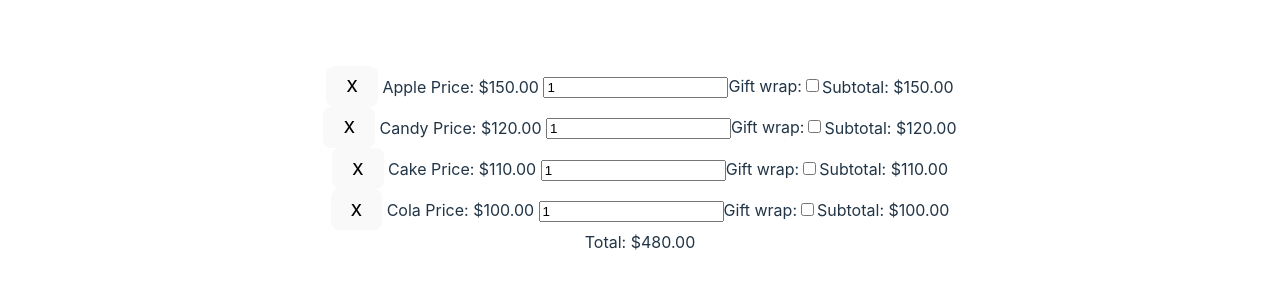
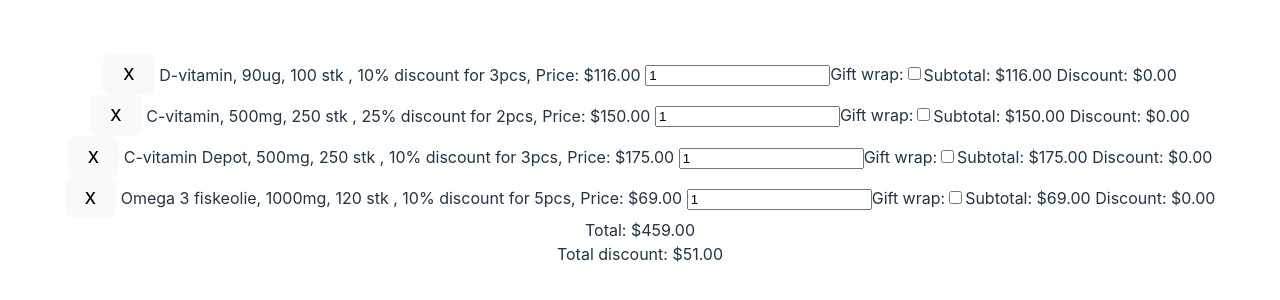
Before and after one commit to MagnusStarkadOttosen/02363FrontEndProject, a React (Vite) app: page / in a window 1280 px wide. Shown: the part 240-540 px from the top of the page. Built offline with nearby package versions, Linux system fonts and the light colour scheme.

Commit message:
discount done

```diff
--- a/src/components/ItemComponent.tsx
+++ b/src/components/ItemComponent.tsx
@@ -13,14 +13,23 @@ const ItemComponent: React.FC<ItemProps> = ({ item, onRemove, onQuantityChange }
     const [quantity, setQuantity] = useState(1);
     const [gift, setGift] = useState(0);
     //Calculates the subtotal based on quantity.
-    const subTotal = item.price * quantity;
-
+    let subTotal = item.price * quantity;
+    let totalDiscount = 0;
+    //total amount per item to buy
+    item.amount = quantity;
     //Hook to call onQuantityChange when quantity changes.
     //This informes ItemList of the changes
     useEffect(() => {
         onQuantityChange(item.id, subTotal);
     }, [quantity]); //"quantity" in [] means this effect runs then "quantity" changes.
 
+    //calculate discount per item
+    if(item.amount >= item.rebateQuantity){
+        totalDiscount = subTotal;
+        const discountInDecimal = item.rebatePercent / 100;
+        subTotal = subTotal * (1 - discountInDecimal);
+        totalDiscount = totalDiscount - subTotal;
+    }
     //What is shown for each item.
     return(
         <div className="item">
@@ -28,6 +37,10 @@ const ItemComponent: React.FC<ItemProps> = ({ item, onRemove, onQuantityChange }
             <span>
                 {item.name} {/*The name of the item*/}
             </span>
+            <span>
+                {", " + item.rebatePercent + "% discount for " + item.rebateQuantity + "pcs, "} {/*Button to remove the item.*/}
+            </span>
+
             <span>
                 {"Price: $" + item.price.toFixed(2)} {/*Button to remove the item.*/}
             </span>
@@ -41,6 +54,9 @@ const ItemComponent: React.FC<ItemProps> = ({ item, onRemove, onQuantityChange }
             <span>
                 {"Subtotal: $" + subTotal.toFixed(2)} {/*Display the subtotal.*/}
             </span>
+            <span>
+                {"Discount: $" + totalDiscount.toFixed(2)} {/*Display the subtotal.*/}
+            </span>
         </div>
     )
 }
--- a/src/components/ItemList.tsx
+++ b/src/components/ItemList.tsx
@@ -6,10 +6,10 @@ import { Item } from '../types/Items';
  * This is the hardcoded list of initial items.
  */
 const initItems: Item[] = [
-    { id: "item1", name: "Apple", price: 150, gift: 0},
-    { id: "item2", name: "Candy", price: 120, gift: 0},
-    { id: "item3", name: "Cake", price: 110, gift: 0},
-    { id: "item4", name: "Cola", price: 100, gift: 0},
+    { id: "vitamin-d-90-100", name: "D-vitamin, 90ug, 100 stk", price: 116, amount: 0, rebateQuantity: 3, rebatePercent: 10, gift: 0},
+    { id: "vitamin-c-500-250", name: "C-vitamin, 500mg, 250 stk", price: 150, amount: 0, rebateQuantity: 2, rebatePercent: 25, gift: 0},
+    { id: "vitamin-c-depot-500-250", name: "C-vitamin Depot, 500mg, 250 stk", amount: 0, rebateQuantity: 3, rebatePercent: 10, price: 175, gift: 0},
+    { id: "fish-oil-1000-120", name: "Omega 3 fiskeolie, 1000mg, 120 stk", amount: 0, rebateQuantity: 5, rebatePercent: 10, price: 69, gift: 0},
 ]
 
 const ItemList: React.FC = () => {
@@ -42,7 +42,13 @@ const ItemList: React.FC = () => {
     };
 
     //The total price for all items
-    const total = Object.values(subtotals).reduce((acc, curr) => acc + curr, 0);
+    let total = Object.values(subtotals).reduce((acc, curr) => acc + curr, 0);
+    let discount = 0;
+    if(total > 300){
+        discount = total;
+        total = total * 0.90;
+        discount = discount - total;
+    }
 
     //Maps each item to an itemComponent and display the total price.
     return(
@@ -51,6 +57,7 @@ const ItemList: React.FC = () => {
                 <ItemComponent key={item.id} item={item} onRemove={removeItem} onQuantityChange={handleQuantityChange} />
             ))}
             <div>Total: ${total.toFixed(2)}</div>
+            <div>Total discount: ${discount.toFixed(2)}</div>
         </div>
     )
 }
--- a/src/types/Items.ts
+++ b/src/types/Items.ts
@@ -2,5 +2,8 @@ export interface Item{
     id: string;
     name: string;
     price: number;
+    amount: number;
     gift: number;
+    rebateQuantity: number;
+    rebatePercent: number;
 }
```
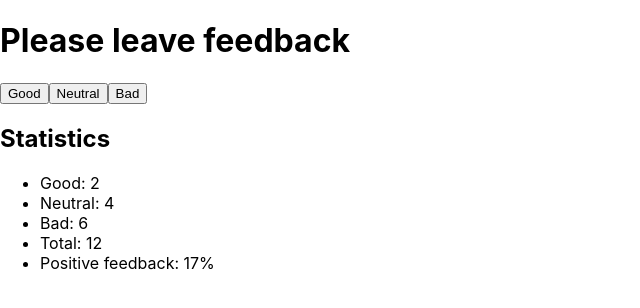
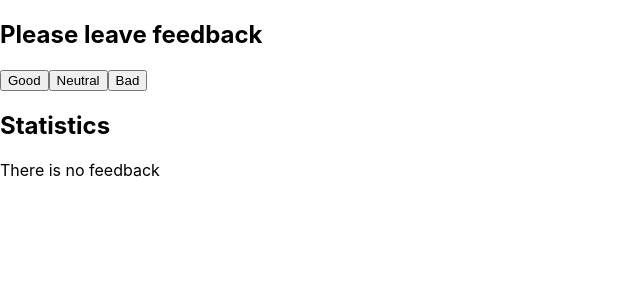
Before and after one commit to Sopelniak/goit-react-hw-02-feedback, a React (Create React App) app: page / in a window 1280 px wide. Shown: the top 308 px of the page, without its empty margins (0-640 px from the left). Built offline with nearby package versions, Linux system fonts and the light colour scheme.

Commit message:
markup add

```diff
--- a/src/components/App.jsx
+++ b/src/components/App.jsx
@@ -1,11 +1,14 @@
 import { Component } from 'react';
 import { Section } from './Section/Section';
+import { FeedbackOptions } from './FeedbackOptions/FeedbackOptions';
+import { Statistics } from './Statistics/Statistics';
+import { Notification } from './Notification/Notification';
 
 class App extends Component {
   state = {
-    good: 2,
-    neutral: 4,
-    bad: 6,
+    good: 0,
+    neutral: 0,
+    bad: 0,
   };
 
   countTotalFeedback = obj => {
@@ -24,17 +27,49 @@ class App extends Component {
     }
   };
 
+  onLeaveFeedback = option => {
+    if (option === 1) {
+      this.setState(prevState => {
+        return { good: prevState.good + 1 };
+      });
+    }
+    if (option === 2) {
+      this.setState(prevState => {
+        return { neutral: prevState.neutral + 1 };
+      });
+    }
+    if (option === 3) {
+      this.setState(prevState => {
+        return { bad: prevState.bad + 1 };
+      });
+    }
+  };
+
   render() {
     const { good, neutral, bad } = this.state;
     return (
       <>
-        <Section
-          good={good}
-          neutral={neutral}
-          bad={bad}
-          countTotalFeedback={this.countTotalFeedback}
-          countPositiveFeedbackPercentage={this.countPositiveFeedbackPercentage}
-        />
+        <Section title="Please leave feedback">
+          <FeedbackOptions
+            options={this.state}
+            onLeaveFeedback={this.onLeaveFeedback}
+          />
+        </Section>
+        <Section title="Statistics">
+          {this.countTotalFeedback({ good, neutral, bad }) !== 0 ? (
+            <Statistics
+              good={good}
+              neutral={neutral}
+              bad={bad}
+              countTotalFeedback={this.countTotalFeedback}
+              countPositiveFeedbackPercentage={
+                this.countPositiveFeedbackPercentage
+              }
+            />
+          ) : (
+            <Notification message="There is no feedback"></Notification>
+          )}
+        </Section>
       </>
     );
   }
--- /dev/null
+++ b/src/components/FeedbackOptions/FeedbackOptions.jsx
@@ -0,0 +1,23 @@
+import PropTypes from 'prop-types';
+
+const FeedbackOptions = ({ onLeaveFeedback, options }) => {
+  return (
+    <>
+      <button onClick={() => onLeaveFeedback(1)} type="button">
+        Good
+      </button>
+      <button onClick={() => onLeaveFeedback(2)} type="button">
+        Neutral
+      </button>
+      <button onClick={() => onLeaveFeedback(3)} type="button">
+        Bad
+      </button>
+    </>
+  );
+};
+
+export { FeedbackOptions };
+
+FeedbackOptions.propTypes = {
+  onLeaveFeedback: PropTypes.func.isRequired,
+};
--- /dev/null
+++ b/src/components/Notification/Notification.jsx
@@ -0,0 +1,15 @@
+import PropTypes from 'prop-types';
+
+const Notification = ({ message }) => {
+  return (
+    <>
+      <p>{message}</p>
+    </>
+  );
+};
+
+export { Notification };
+
+Notification.propTypes = {
+  message: PropTypes.string.isRequired,
+};
--- a/src/components/Section/FeedbackOptions/FeedbackOptions.jsx
+++ /dev/null
@@ -1,30 +0,0 @@
-import { Component } from 'react';
-
-class FeedbackOptions extends Component {
-  processReviews = () => {
-    this.setState(prevState => {
-      return {
-        good: prevState.good + 1,
-      };
-    });
-  };
-  render() {
-    // const { good, neutral, bad } = this.props;
-    return (
-      <>
-        <h1>Please leave feedback</h1>
-        <button onClick={this.processReviews} type="button">
-          Good
-        </button>
-        <button onClick={this.processReviews} type="button">
-          Neutral
-        </button>
-        <button onClick={this.processReviews} type="button">
-          Bad
-        </button>
-      </>
-    );
-  }
-}
-
-export { FeedbackOptions };
--- a/src/components/Section/Section.jsx
+++ b/src/components/Section/Section.jsx
@@ -1,30 +1,22 @@
+import PropTypes from 'prop-types';
 import { Component } from 'react';
-import { FeedbackOptions } from './FeedbackOptions/FeedbackOptions';
-import { Statistics } from './Statistics/Statistics';
 
 class Section extends Component {
   render() {
-    const {
-      good,
-      neutral,
-      bad,
-      countTotalFeedback,
-      countPositiveFeedbackPercentage,
-    } = this.props;
+    const { title, children } = this.props;
     return (
       <>
-        <FeedbackOptions />
-
-        <Statistics
-          good={good}
-          neutral={neutral}
-          bad={bad}
-          countTotalFeedback={countTotalFeedback}
-          countPositiveFeedbackPercentage={countPositiveFeedbackPercentage}
-        />
+        <section>
+          <h2>{title}</h2>
+          {children}
+        </section>
       </>
     );
   }
 }
 
 export { Section };
+
+Section.propTypes = {
+  title: PropTypes.string.isRequired,
+};
--- a/src/components/Section/Statistics/Statistics.jsx
+++ b/src/components/Statistics/Statistics.jsx
@@ -1,3 +1,4 @@
+import PropTypes from 'prop-types';
 import { Component } from 'react';
 
 class Statistics extends Component {
@@ -11,7 +12,6 @@ class Statistics extends Component {
     } = this.props;
     return (
       <>
-        <h2>Statistics</h2>
         <ul>
           <li>
             Good: <span>{good}</span>
@@ -38,3 +38,11 @@ class Statistics extends Component {
 }
 
 export { Statistics };
+
+Statistics.propTypes = {
+  good: PropTypes.number.isRequired,
+  neutral: PropTypes.number.isRequired,
+  bad: PropTypes.number.isRequired,
+  countTotalFeedback: PropTypes.func.isRequired,
+  countPositiveFeedbackPercentage: PropTypes.func.isRequired,
+};
```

• DESCRIPTION OF THE TASK
Which lines of the material above hold the string "countTotalFeedback"? Pull them out.

• OUTPUT OF THE TASK
   countTotalFeedback = obj => {
-          countTotalFeedback={this.countTotalFeedback}
+          {this.countTotalFeedback({ good, neutral, bad }) !== 0 ? (
+              countTotalFeedback={this.countTotalFeedback}
-      countTotalFeedback,
-          countTotalFeedback={countTotalFeedback}
+  countTotalFeedback: PropTypes.func.isRequired,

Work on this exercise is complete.